When I was born, Mai was in her late seventies, so by the time I was a thinking child, she had celebrated her eightieth birthday. At this point, she decided she’d done enough living. She’d raised six children, 15 grandchildren, 25 great-grandchildren, and in her mind, there was nothing left to do. She told everyone she wanted to die.

Of course, everyone tried to convince her otherwise, but she persisted. Every time someone visited, she told them how much she wanted to pass on, and there wasn’t anyone older or wiser who could tell her she was wrong. She wasn’t sick, she wasn’t in pain, she was just tired.

As a 33 year old, I fantasise about the energy I had in my 20s. I could work all week, party at night and wake up feeling fresh on Saturday. Now a successful weekend is determined by whether or not I have a good night’s sleep. If that’s the difference after 10 years of being an adult, I can only imagine how big that gulf might be in another 70.

Hearing my grandmother ask God on a daily basis to “Hurry up and take her away” has made me really appreciate the life I have left to live. I know as I get older I will get tired. And so I probably shouldn’t put off anything to tomorrow, because tomorrow I might not have the energy to pursue my dreams.
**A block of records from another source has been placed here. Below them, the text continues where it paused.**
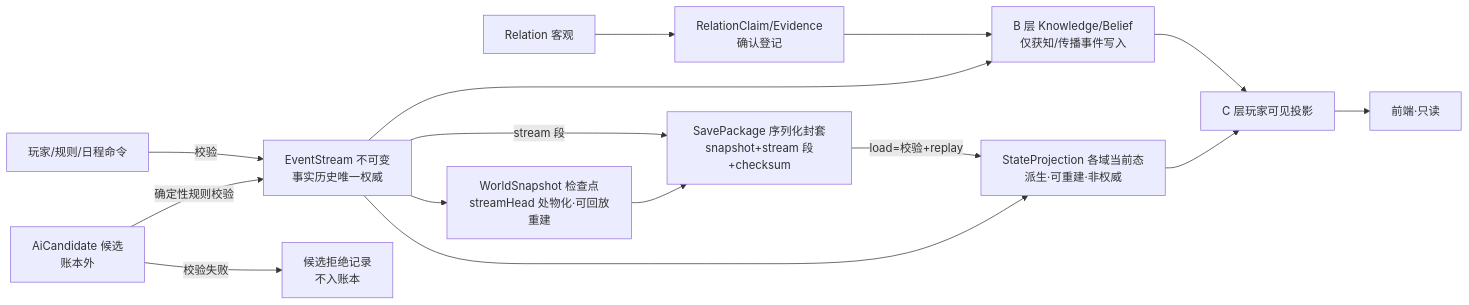
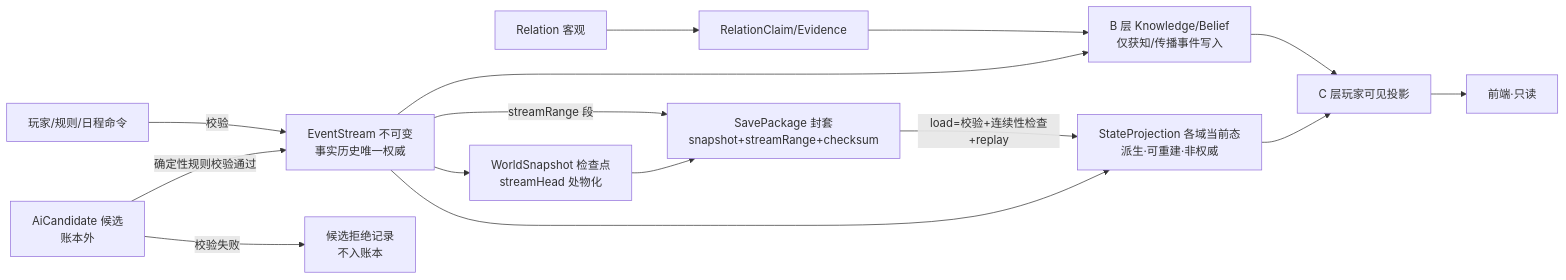
One commit to suzhiyi90-max/Guanyuan changed the first of 3 diagrams in Guanyuan-review/design/正式世界领域模型与边界契约草案-v0.1.md. Above: the diagram before and after it, drawn with Mermaid. The commit also changed other lines of this file and 1 other file, not shown here.

````diff
--- a/Guanyuan-review/design/正式世界领域模型与边界契约草案-v0.1.md
+++ b/Guanyuan-review/design/正式世界领域模型与边界契约草案-v0.1.md
@@ -227,17 +238,17 @@
 ```mermaid
 flowchart LR
-  AI[AiCandidate 候选<br/>账本外] -->|确定性规则校验| LEDGER[EventStream 不可变<br/>事实历史唯一权威]
+  AI[AiCandidate 候选<br/>账本外] -->|确定性规则校验通过| LEDGER[EventStream 不可变<br/>事实历史唯一权威]
   AI -->|校验失败| REJ[候选拒绝记录<br/>不入账本]
   CMD[玩家/规则/日程命令] -->|校验| LEDGER
   LEDGER --> STATE[StateProjection 各域当前态<br/>派生·可重建·非权威]
   LEDGER --> KNOW[B 层 Knowledge/Belief<br/>仅获知/传播事件写入]
-  LEDGER --> SNAP[WorldSnapshot 检查点<br/>streamHead 处物化·可回放重建]
-  SNAP --> PKG[SavePackage 序列化封套<br/>snapshot+stream 段+checksum]
-  LEDGER -->|stream 段| PKG
-  PKG -->|load=校验+replay| STATE
+  LEDGER --> SNAP[WorldSnapshot 检查点<br/>streamHead 处物化]
+  SNAP --> PKG[SavePackage 封套<br/>snapshot+streamRange+checksum]
+  LEDGER -->|streamRange 段| PKG
+  PKG -->|load=校验+连续性检查+replay| STATE
   STATE --> CPROJ[C 层玩家可见投影]
   KNOW --> CPROJ
   CPROJ --> UI[前端·只读]
-  REL[Relation 客观] --> CLAIM[RelationClaim/Evidence<br/>确认登记]
+  REL[Relation 客观] --> CLAIM[RelationClaim/Evidence]
   CLAIM --> KNOW
 ```
````
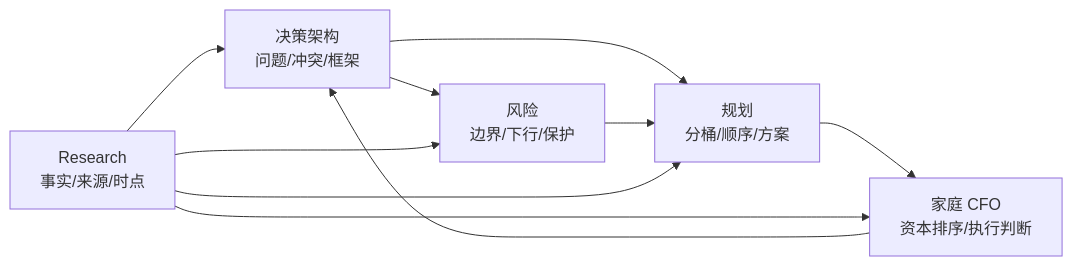
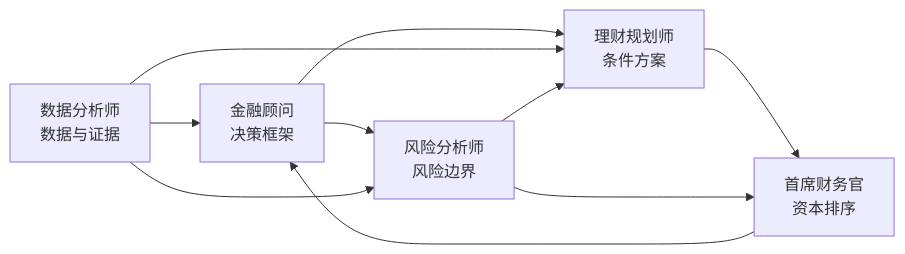
Before and after one commit to WXYNB66/-Autonomous-Domain-Agents: the diagram in diagrams/role_interaction.mmd, drawn with Mermaid. The commit also changed 12 other files, not shown here.

```diff
--- a/diagrams/role_interaction.mmd
+++ b/diagrams/role_interaction.mmd
@@ -1,15 +1,15 @@
 flowchart LR
-    C[决策架构
-问题/冲突/框架] --> R[风险
-边界/下行/保护]
-    C --> P[规划
-分桶/顺序/方案]
+    A[金融顾问
+决策框架] --> R[风险分析师
+风险边界]
+    A --> P[理财规划师
+条件方案]
+    D[数据分析师
+数据与证据] --> A
+    D --> R
+    D --> P
     R --> P
-    P --> F[家庭 CFO
-资本排序/执行判断]
-    X[Research
-事实/来源/时点] --> C
-    X --> R
-    X --> P
-    X --> F
-    F --> C
+    P --> C[首席财务官
+资本排序]
+    R --> C
+    C --> A
```
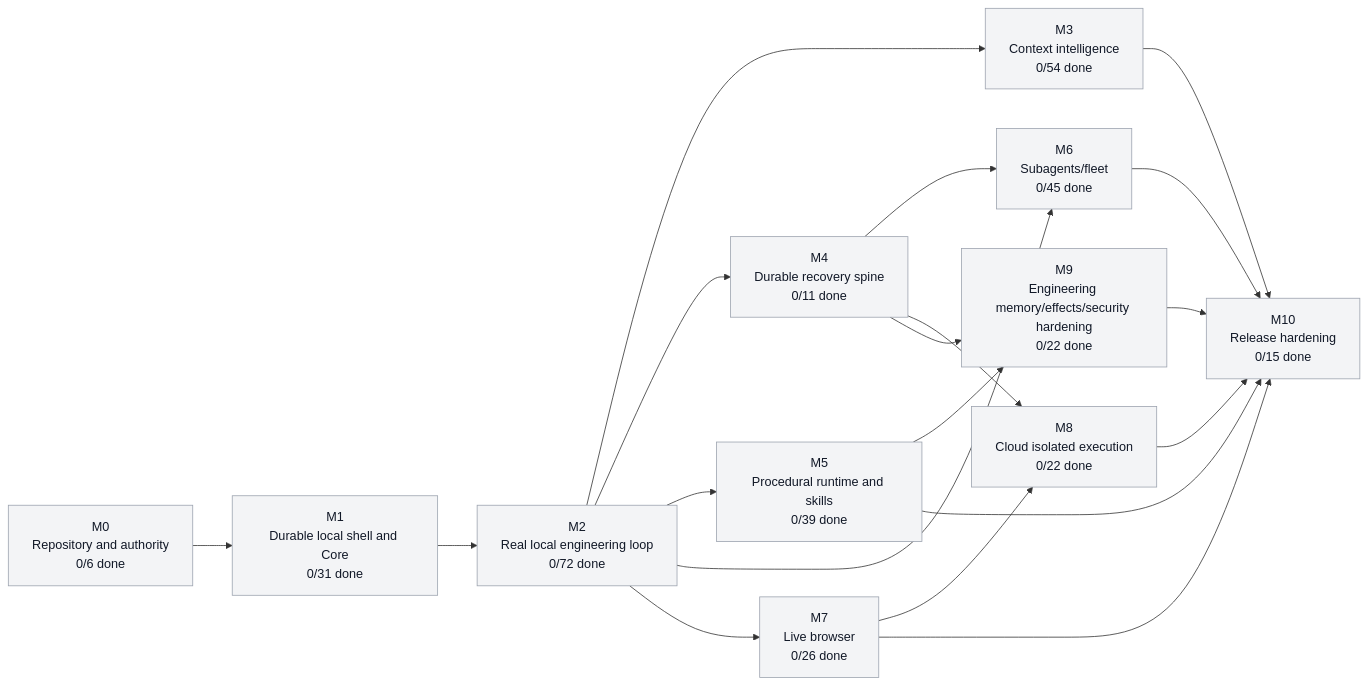
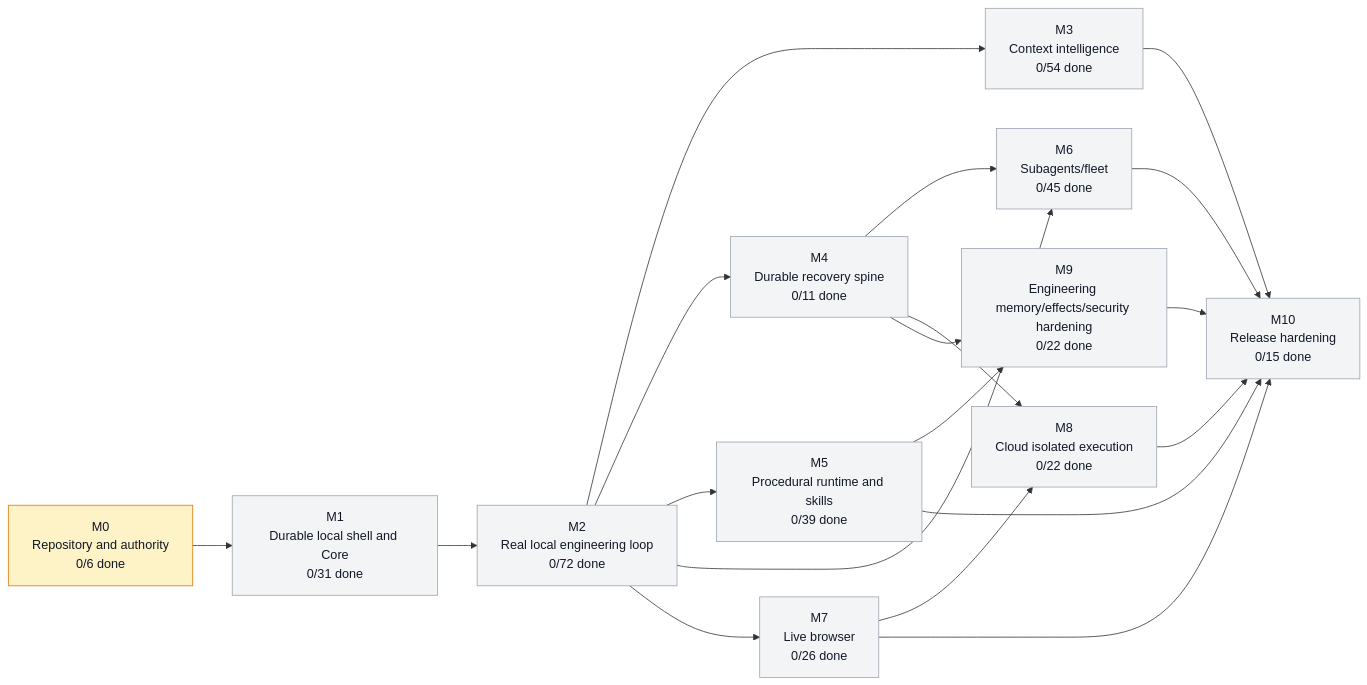
Before and after one commit to moss101/zmodbit: the first of 3 diagrams in graph/PROJECT_GRAPH.md, drawn with Mermaid. The commit also changed other lines of this file and 84 other files, not shown here.

First line of the commit message:
M0.1 (part 1): monorepo scaffold — Rust workspace, pnpm workspace, architecture-lint

````diff
--- a/graph/PROJECT_GRAPH.md
+++ b/graph/PROJECT_GRAPH.md
@@ -43,43 +43,43 @@
 ```mermaid
 flowchart LR
   M0["M0<br/>Repository and authority<br/>0/6 done"]
   M1["M1<br/>Durable local shell and Core<br/>0/31 done"]
   M2["M2<br/>Real local engineering loop<br/>0/72 done"]
   M3["M3<br/>Context intelligence<br/>0/54 done"]
   M4["M4<br/>Durable recovery spine<br/>0/11 done"]
   M5["M5<br/>Procedural runtime and skills<br/>0/39 done"]
   M6["M6<br/>Subagents/fleet<br/>0/45 done"]
   M7["M7<br/>Live browser<br/>0/26 done"]
   M8["M8<br/>Cloud isolated execution<br/>0/22 done"]
   M9["M9<br/>Engineering memory/effects/security hardening<br/>0/22 done"]
   M10["M10<br/>Release hardening<br/>0/15 done"]
   M0 --> M1
   M1 --> M2
   M2 --> M3
   M2 --> M4
   M2 --> M5
   M2 --> M6
   M4 --> M6
   M2 --> M7
   M4 --> M8
   M7 --> M8
   M4 --> M9
   M5 --> M9
   M3 --> M10
   M5 --> M10
   M6 --> M10
   M7 --> M10
   M8 --> M10
   M9 --> M10
-  style M0 fill:#f3f4f6,stroke:#9ca3af,color:#111827
+  style M0 fill:#fef3c7,stroke:#d97706,color:#111827
   style M1 fill:#f3f4f6,stroke:#9ca3af,color:#111827
   style M2 fill:#f3f4f6,stroke:#9ca3af,color:#111827
   style M3 fill:#f3f4f6,stroke:#9ca3af,color:#111827
   style M4 fill:#f3f4f6,stroke:#9ca3af,color:#111827
   style M5 fill:#f3f4f6,stroke:#9ca3af,color:#111827
   style M6 fill:#f3f4f6,stroke:#9ca3af,color:#111827
   style M7 fill:#f3f4f6,stroke:#9ca3af,color:#111827
   style M8 fill:#f3f4f6,stroke:#9ca3af,color:#111827
   style M9 fill:#f3f4f6,stroke:#9ca3af,color:#111827
   style M10 fill:#f3f4f6,stroke:#9ca3af,color:#111827
 ```
````
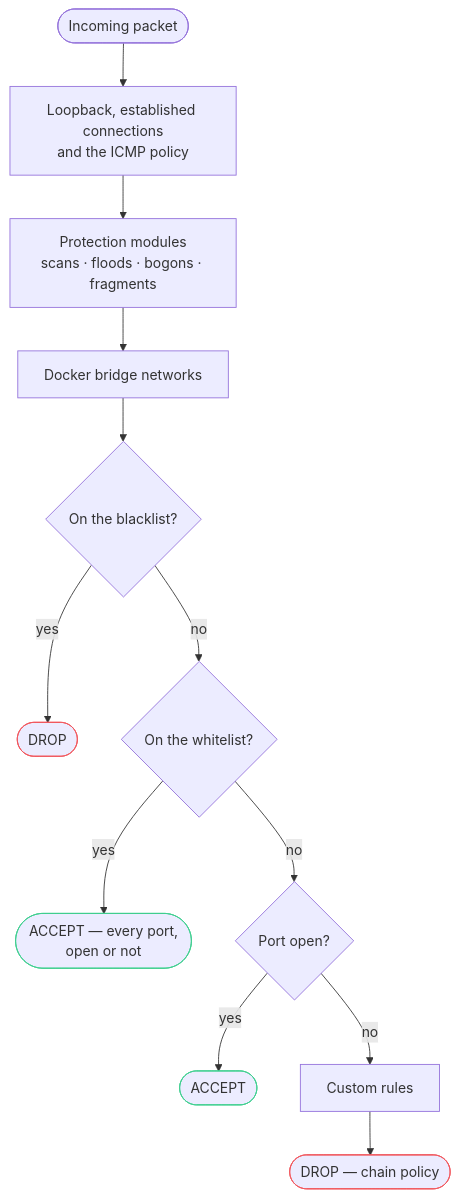
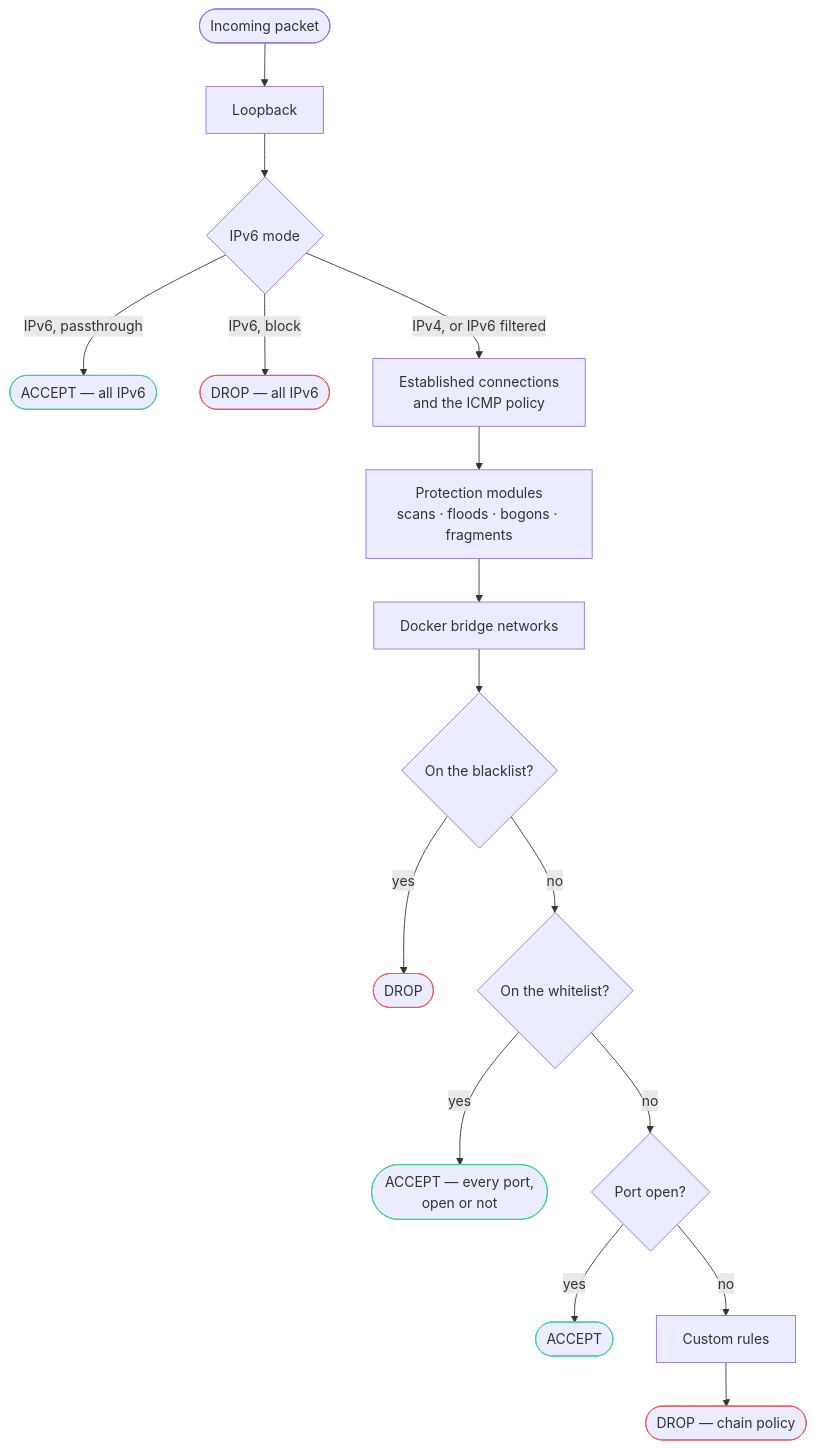
Before and after one commit to jp1337/easywall: the diagram in docs/_diagrams/rule-order.mmd, drawn with Mermaid. The commit also changed 12 other files, not shown here.

```diff
--- a/docs/_diagrams/rule-order.mmd
+++ b/docs/_diagrams/rule-order.mmd
@@ -1,17 +1,23 @@
 flowchart TD
-  P(["Incoming packet"]) --> H["Loopback, established connections<br/>and the ICMP policy"]
+  P(["Incoming packet"]) --> L["Loopback"]
+  L --> V{"IPv6 mode"}
+  V -->|"IPv6, passthrough"| A1(["ACCEPT — all IPv6"])
+  V -->|"IPv6, block"| X0(["DROP — all IPv6"])
+  V -->|"IPv4, or IPv6 filtered"| H["Established connections<br/>and the ICMP policy"]
   H --> M["Protection modules<br/>scans · floods · bogons · fragments"]
   M --> D["Docker bridge networks"]
   D --> B{"On the blacklist?"}
   B -->|yes| X1(["DROP"])
   B -->|no| W{"On the whitelist?"}
   W -->|yes| A3(["ACCEPT — every port,<br/>open or not"])
   W -->|no| O{"Port open?"}
   O -->|yes| A4(["ACCEPT"])
   O -->|no| C["Custom rules"]
   C --> X2(["DROP — chain policy"])
 
+  style X0 stroke:#f2555a
   style X1 stroke:#f2555a
   style X2 stroke:#f2555a
+  style A1 stroke:#3ecf8e
   style A3 stroke:#3ecf8e
   style A4 stroke:#3ecf8e
```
Perhaps the most satisfying thing I have learnt is that the Queen does indeed send you a letter when you turn 100. But like love in a Hugh Grant movie, the myth is more romantic than the reality. Sadly, Her Majesty doesn’t have a great big Rolodex in her room to keep track of everyone’s birth dates. One of your family members has to inform the Department of Internal Affairs there’s a hundredth birthday coming up and then they’ll give Elizabeth a gentle reminder to send a card. Just don’t expect it to be handwritten or signed. This is the 2000s. That’s what the palace printers are for.

Letters from the Queen (Photo: supplied).

I know that Mai and Bapa’s time here is limited. When my centenarians do eventually leave us, I suspect I won’t really dwell on how old they lived to be or what they achieved. Instead I’ll remember moments like Bapa bowling me out in hallway cricket when I was a kid, even though he was over 80 years old. Or how every time Mai and I sit together, we don’t even have to speak yet we still manage to laugh at everything and each other. But mainly I’ll just remember how they were always there. How their presence in my life helped make me who I am. And I’ll be reminded that no matter how old I get, the only thing that is truly important is the good people around me.

Keep going!